EXERCISE BRIEF → The records below are to be reproduced exactly, with the pictures left out.

DATA FOR REVIEW: Begin

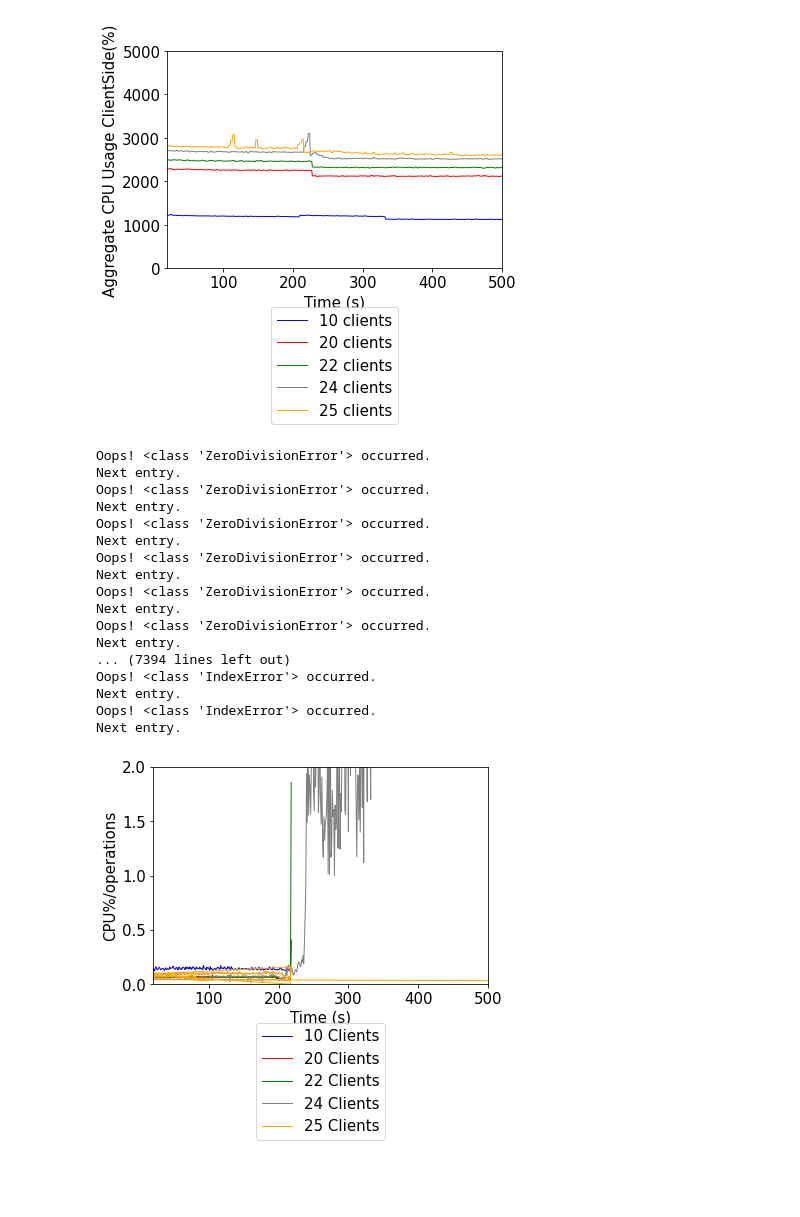
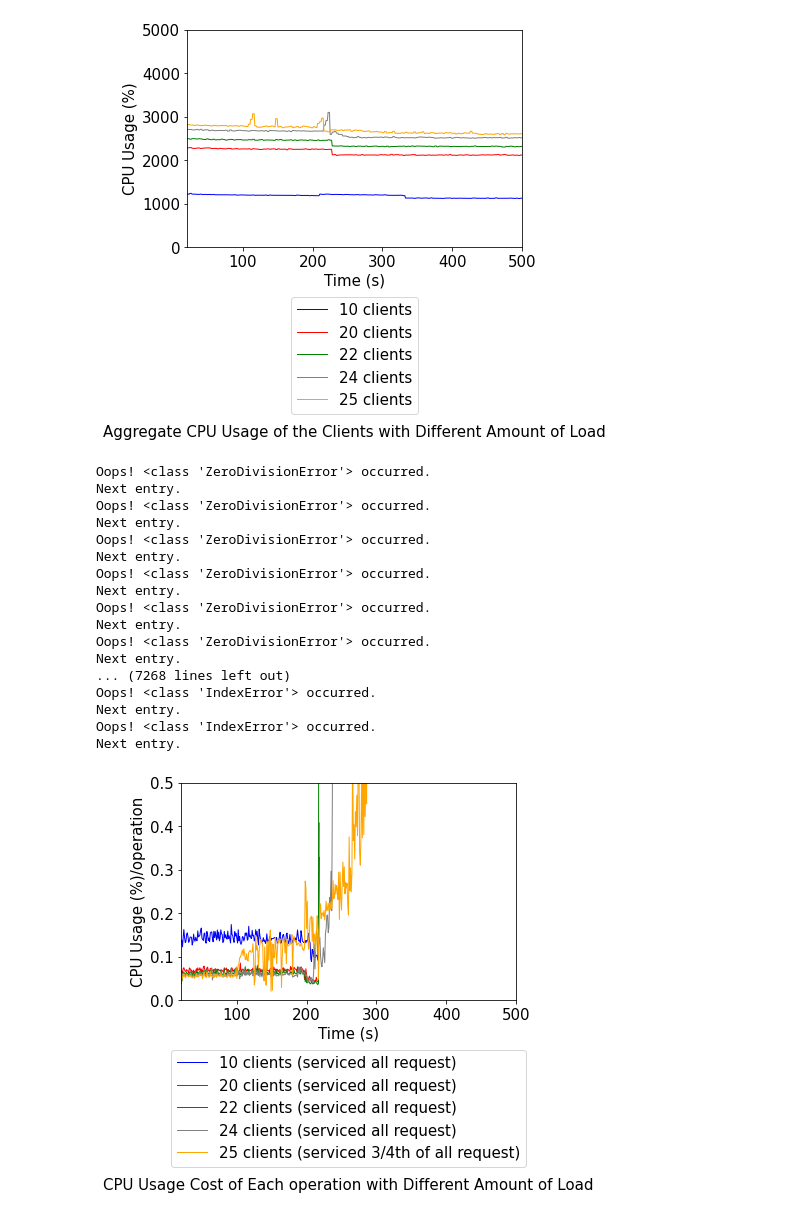
Before and after one commit to Santa-Maria-Shithil/EESYSTEM_TOC, a Jupyter notebook: scripts/All_Figure-Load.ipynb, the cells around one changed output. Cells and saved outputs as stored; diff of their text form; code cells hidden in the pictures; blank space fills up the shorter version.

```diff
--- a/scripts/All_Figure-Load.ipynb
+++ b/scripts/All_Figure-Load.ipynb
@@ -938,36 +942,41 @@ myfile.close()
 plt.ylim(0,5000)
 plt.xlim(20,500)
 
 SMALL_SIZE = 15
 MEDIUM_SIZE = 10
 BIGGER_SIZE = 12
 
 plt.rc('font', size=SMALL_SIZE)          # controls default text sizes
 plt.rc('axes', titlesize=SMALL_SIZE)     # fontsize of the axes title
 plt.rc('axes', labelsize=SMALL_SIZE)    # fontsize of the x and y labels
 plt.rc('xtick', labelsize=SMALL_SIZE)    # fontsize of the tick labels
 plt.rc('ytick', labelsize=SMALL_SIZE)    # fontsize of the tick labels
 plt.rc('legend', fontsize=SMALL_SIZE)    # legend fontsize
 plt.rc('figure', titlesize=SMALL_SIZE)
 
 
 
 plt.plot(x1, y1, color='blue', linestyle='solid', linewidth = 1, label='10 clients')
 plt.plot(x2, y2, color='red', linestyle='solid', linewidth = 1, label='20 clients')
 plt.plot(x3, y3, color='green', linestyle='solid', linewidth = 1, label='22 clients')
 plt.plot(x4, y4, color='gray', linestyle='solid', linewidth = 1, label='24 clients')
 plt.plot(x5, y5, color='orange', linestyle='solid', linewidth = 1, label='25 clients')
 
+
 plt.xlabel('Time (s)')
 # naming the y axis
-plt.ylabel('Aggregate CPU Usage ClientSide(%)')
+plt.ylabel('CPU Usage (%)')
+
+plt.title('Aggregate CPU Usage of the Clients with Different Amount of Load', y=-0.9)
 
 
-plt.legend(loc="lower center", bbox_to_anchor=(0.5, -0.75));
+plt.legend(loc="lower center", bbox_to_anchor=(0.5, -0.8));
 # function to show the plot
 plt.show()
+# function to show the plot
+plt.show()
 # %% [output]
-[figure, old version]
+[figure, new version]
 # %%
 #per process cpu cost. different levels of consistency. 15 node
 import matplotlib.pyplot as plt
@@ -989,6 +998,9 @@ y3=[]
 
 x4=[]
 y4=[]
+
+x5=[]
+y5=[]
 
 tput_median=[]
 cpu_median=[]
@@ -1269,7 +1281,7 @@ for j in range(0,1000):
 
 
 j=0
-myfile = open("ol_tput_twentyfive_conflict.txt")
+myfile = open("ol_tput_median_twentyfive_client.txt")
 for line in myfile:
     line.strip()
 
@@ -1329,7 +1341,7 @@ for j in range(0,1000):
 
 
 
-plt.ylim(0,2)
+plt.ylim(0,0.5)
 plt.xlim(20,500)
 
 SMALL_SIZE = 15
@@ -1346,36 +1358,25 @@ plt.rc('figure', titlesize=SMALL_SIZE)
 
 
 
-plt.plot(x1, y1, color='blue', linestyle='solid', linewidth = 1, label='10 Clients')
-plt.plot(x2, y2, color='red', linestyle='solid', linewidth = 1, label='20 Clients')
-plt.plot(x3, y3, color='green', linestyle='solid', linewidth = 1, label='22 Clients')
-plt.plot(x4, y4, color='gray', linestyle='solid', linewidth = 1, label='24 Clients')
-plt.plot(x5, y5, color='orange', linestyle='solid', linewidth = 1, label='25 Clients')
-#plt.plot(c, b, color='red', linestyle='solid', linewidth = 1, label='MultiPaxos')
+plt.plot(x1, y1, color='blue', linestyle='solid', linewidth = 1, label='10 clients (serviced all request)')
+plt.plot(x2, y2, color='red', linestyle='solid', linewidth = 1, label='20 clients (serviced all request)')
+plt.plot(x3, y3, color='green', linestyle='solid', linewidth = 1, label='22 clients (serviced all request)')
+plt.plot(x4, y4, color='gray', linestyle='solid', linewidth = 1, label='24 clients (serviced all request)')
+plt.plot(x5, y5, color='orange', linestyle='solid', linewidth = 1, label='25 clients (serviced 3/4th of all request)')
 
 
+plt.xlabel('Time (s)')
+# naming the y axis
+plt.ylabel('CPU Usage (%)/operation')
+
+plt.title('CPU Usage Cost of Each operation with Different Amount of Load', y=-0.9)
 
 
-
-#plt.plot(x, b, color='blue', linestyle='solid', linewidth = 1, label='Follower (server1.2)')
-
-#plt.plot(x, c, color='green', linestyle='solid', linewidth = 1, label='Follower (server1.3)')
-
-#plt.plot(x, d, color='brown', linestyle='solid', linewidth = 1, label='Follower (server1.4)')
-
-
-#plt.plot(x, a, color='orange', linestyle='solid', linewidth = 1, label='Follower (server1.5)')
-# naming the x axis
-plt.xlabel('Time (s)')
-# naming the y axis
-plt.ylabel('CPU%/operations')
-
-# giving a title to my graph
-#plt.title('Normalized CPU utilization of MultiPaxos and EPaxos')
-
-plt.legend(loc="lower center", bbox_to_anchor=(0.5, -0.75));
+plt.legend(loc="lower center", bbox_to_anchor=(0.5, -0.8));
 # function to show the plot
 plt.show()
+# function to show the plot
+plt.show()
 # %% [output]
 Oops! <class 'ZeroDivisionError'> occurred.
 Next entry.
@@ -1389,12 +1390,12 @@ Oops! <class 'ZeroDivisionError'> occurred.
 Next entry.
 Oops! <class 'ZeroDivisionError'> occurred.
 Next entry.
-... (7394 lines left out)
+... (7268 lines left out)
 Oops! <class 'IndexError'> occurred.
 Next entry.
 Oops! <class 'IndexError'> occurred.
 Next entry.
-[figure, old version]
+[figure, new version]
 # %%
 import matplotlib.pyplot as plt
 import numpy as np
```
Also changed, not shown: parts of 6 cells of this notebook, 16 other files.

DATA FOR REVIEW: End

REPLY TO THE TASK →
Before and after one commit to Santa-Maria-Shithil/EESYSTEM_TOC, a Jupyter notebook: scripts/All_Figure-Load.ipynb, the cells around one changed output. Cells and saved outputs as stored; diff of their text form; code cells hidden in the pictures; blank space fills up the shorter version.

```diff
--- a/scripts/All_Figure-Load.ipynb
+++ b/scripts/All_Figure-Load.ipynb
@@ -938,36 +942,41 @@ myfile.close()
 plt.ylim(0,5000)
 plt.xlim(20,500)
 
 SMALL_SIZE = 15
 MEDIUM_SIZE = 10
 BIGGER_SIZE = 12
 
 plt.rc('font', size=SMALL_SIZE)          # controls default text sizes
 plt.rc('axes', titlesize=SMALL_SIZE)     # fontsize of the axes title
 plt.rc('axes', labelsize=SMALL_SIZE)    # fontsize of the x and y labels
 plt.rc('xtick', labelsize=SMALL_SIZE)    # fontsize of the tick labels
 plt.rc('ytick', labelsize=SMALL_SIZE)    # fontsize of the tick labels
 plt.rc('legend', fontsize=SMALL_SIZE)    # legend fontsize
 plt.rc('figure', titlesize=SMALL_SIZE)
 
 
 
 plt.plot(x1, y1, color='blue', linestyle='solid', linewidth = 1, label='10 clients')
 plt.plot(x2, y2, color='red', linestyle='solid', linewidth = 1, label='20 clients')
 plt.plot(x3, y3, color='green', linestyle='solid', linewidth = 1, label='22 clients')
 plt.plot(x4, y4, color='gray', linestyle='solid', linewidth = 1, label='24 clients')
 plt.plot(x5, y5, color='orange', linestyle='solid', linewidth = 1, label='25 clients')
 
+
 plt.xlabel('Time (s)')
 # naming the y axis
-plt.ylabel('Aggregate CPU Usage ClientSide(%)')
+plt.ylabel('CPU Usage (%)')
+
+plt.title('Aggregate CPU Usage of the Clients with Different Amount of Load', y=-0.9)
 
 
-plt.legend(loc="lower center", bbox_to_anchor=(0.5, -0.75));
+plt.legend(loc="lower center", bbox_to_anchor=(0.5, -0.8));
 # function to show the plot
 plt.show()
+# function to show the plot
+plt.show()
 # %% [output]
-[figure, old version]
+[figure, new version]
 # %%
 #per process cpu cost. different levels of consistency. 15 node
 import matplotlib.pyplot as plt
@@ -989,6 +998,9 @@ y3=[]
 
 x4=[]
 y4=[]
+
+x5=[]
+y5=[]
 
 tput_median=[]
 cpu_median=[]
@@ -1269,7 +1281,7 @@ for j in range(0,1000):
 
 
 j=0
-myfile = open("ol_tput_twentyfive_conflict.txt")
+myfile = open("ol_tput_median_twentyfive_client.txt")
 for line in myfile:
     line.strip()
 
@@ -1329,7 +1341,7 @@ for j in range(0,1000):
 
 
 
-plt.ylim(0,2)
+plt.ylim(0,0.5)
 plt.xlim(20,500)
 
 SMALL_SIZE = 15
@@ -1346,36 +1358,25 @@ plt.rc('figure', titlesize=SMALL_SIZE)
 
 
 
-plt.plot(x1, y1, color='blue', linestyle='solid', linewidth = 1, label='10 Clients')
-plt.plot(x2, y2, color='red', linestyle='solid', linewidth = 1, label='20 Clients')
-plt.plot(x3, y3, color='green', linestyle='solid', linewidth = 1, label='22 Clients')
-plt.plot(x4, y4, color='gray', linestyle='solid', linewidth = 1, label='24 Clients')
-plt.plot(x5, y5, color='orange', linestyle='solid', linewidth = 1, label='25 Clients')
-#plt.plot(c, b, color='red', linestyle='solid', linewidth = 1, label='MultiPaxos')
+plt.plot(x1, y1, color='blue', linestyle='solid', linewidth = 1, label='10 clients (serviced all request)')
+plt.plot(x2, y2, color='red', linestyle='solid', linewidth = 1, label='20 clients (serviced all request)')
+plt.plot(x3, y3, color='green', linestyle='solid', linewidth = 1, label='22 clients (serviced all request)')
+plt.plot(x4, y4, color='gray', linestyle='solid', linewidth = 1, label='24 clients (serviced all request)')
+plt.plot(x5, y5, color='orange', linestyle='solid', linewidth = 1, label='25 clients (serviced 3/4th of all request)')
 
 
+plt.xlabel('Time (s)')
+# naming the y axis
+plt.ylabel('CPU Usage (%)/operation')
+
+plt.title('CPU Usage Cost of Each operation with Different Amount of Load', y=-0.9)
 
 
-
-#plt.plot(x, b, color='blue', linestyle='solid', linewidth = 1, label='Follower (server1.2)')
-
-#plt.plot(x, c, color='green', linestyle='solid', linewidth = 1, label='Follower (server1.3)')
-
-#plt.plot(x, d, color='brown', linestyle='solid', linewidth = 1, label='Follower (server1.4)')
-
-
-#plt.plot(x, a, color='orange', linestyle='solid', linewidth = 1, label='Follower (server1.5)')
-# naming the x axis
-plt.xlabel('Time (s)')
-# naming the y axis
-plt.ylabel('CPU%/operations')
-
-# giving a title to my graph
-#plt.title('Normalized CPU utilization of MultiPaxos and EPaxos')
-
-plt.legend(loc="lower center", bbox_to_anchor=(0.5, -0.75));
+plt.legend(loc="lower center", bbox_to_anchor=(0.5, -0.8));
 # function to show the plot
 plt.show()
+# function to show the plot
+plt.show()
 # %% [output]
 Oops! <class 'ZeroDivisionError'> occurred.
 Next entry.
@@ -1389,12 +1390,12 @@ Oops! <class 'ZeroDivisionError'> occurred.
 Next entry.
 Oops! <class 'ZeroDivisionError'> occurred.
 Next entry.
-... (7394 lines left out)
+... (7268 lines left out)
 Oops! <class 'IndexError'> occurred.
 Next entry.
 Oops! <class 'IndexError'> occurred.
 Next entry.
-[figure, old version]
+[figure, new version]
 # %%
 import matplotlib.pyplot as plt
 import numpy as np
```
Also changed, not shown: parts of 6 cells of this notebook, 16 other files.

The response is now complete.